_What is needed_
Every line of the following records that includes "dtype" should be copied.

_Records excerpted from a collection_
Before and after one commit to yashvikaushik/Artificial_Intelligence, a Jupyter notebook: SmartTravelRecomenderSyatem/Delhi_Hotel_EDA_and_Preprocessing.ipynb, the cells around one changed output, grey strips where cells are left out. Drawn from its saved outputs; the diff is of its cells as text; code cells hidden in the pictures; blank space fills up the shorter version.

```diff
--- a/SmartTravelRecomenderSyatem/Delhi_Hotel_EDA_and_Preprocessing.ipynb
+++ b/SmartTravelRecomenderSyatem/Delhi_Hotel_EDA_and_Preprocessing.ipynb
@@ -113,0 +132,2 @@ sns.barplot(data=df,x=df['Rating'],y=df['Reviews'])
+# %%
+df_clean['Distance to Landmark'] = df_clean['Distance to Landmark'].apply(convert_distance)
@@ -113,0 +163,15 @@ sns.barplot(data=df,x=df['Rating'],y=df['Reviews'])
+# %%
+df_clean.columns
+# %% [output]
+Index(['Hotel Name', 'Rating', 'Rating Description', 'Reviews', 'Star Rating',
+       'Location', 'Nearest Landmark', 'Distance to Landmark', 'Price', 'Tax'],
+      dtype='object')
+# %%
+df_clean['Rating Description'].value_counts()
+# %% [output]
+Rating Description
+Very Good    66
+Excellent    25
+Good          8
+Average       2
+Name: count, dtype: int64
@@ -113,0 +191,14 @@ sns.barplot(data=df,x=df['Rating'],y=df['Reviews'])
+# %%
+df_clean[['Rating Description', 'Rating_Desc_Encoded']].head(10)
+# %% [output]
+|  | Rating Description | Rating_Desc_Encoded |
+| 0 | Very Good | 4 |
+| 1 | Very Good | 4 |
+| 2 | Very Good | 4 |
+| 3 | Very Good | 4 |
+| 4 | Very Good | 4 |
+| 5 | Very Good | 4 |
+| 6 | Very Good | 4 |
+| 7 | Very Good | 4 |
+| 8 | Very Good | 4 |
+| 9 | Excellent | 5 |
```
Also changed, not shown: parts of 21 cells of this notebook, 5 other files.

_Exercise output_
+      dtype='object')
+Name: count, dtype: int64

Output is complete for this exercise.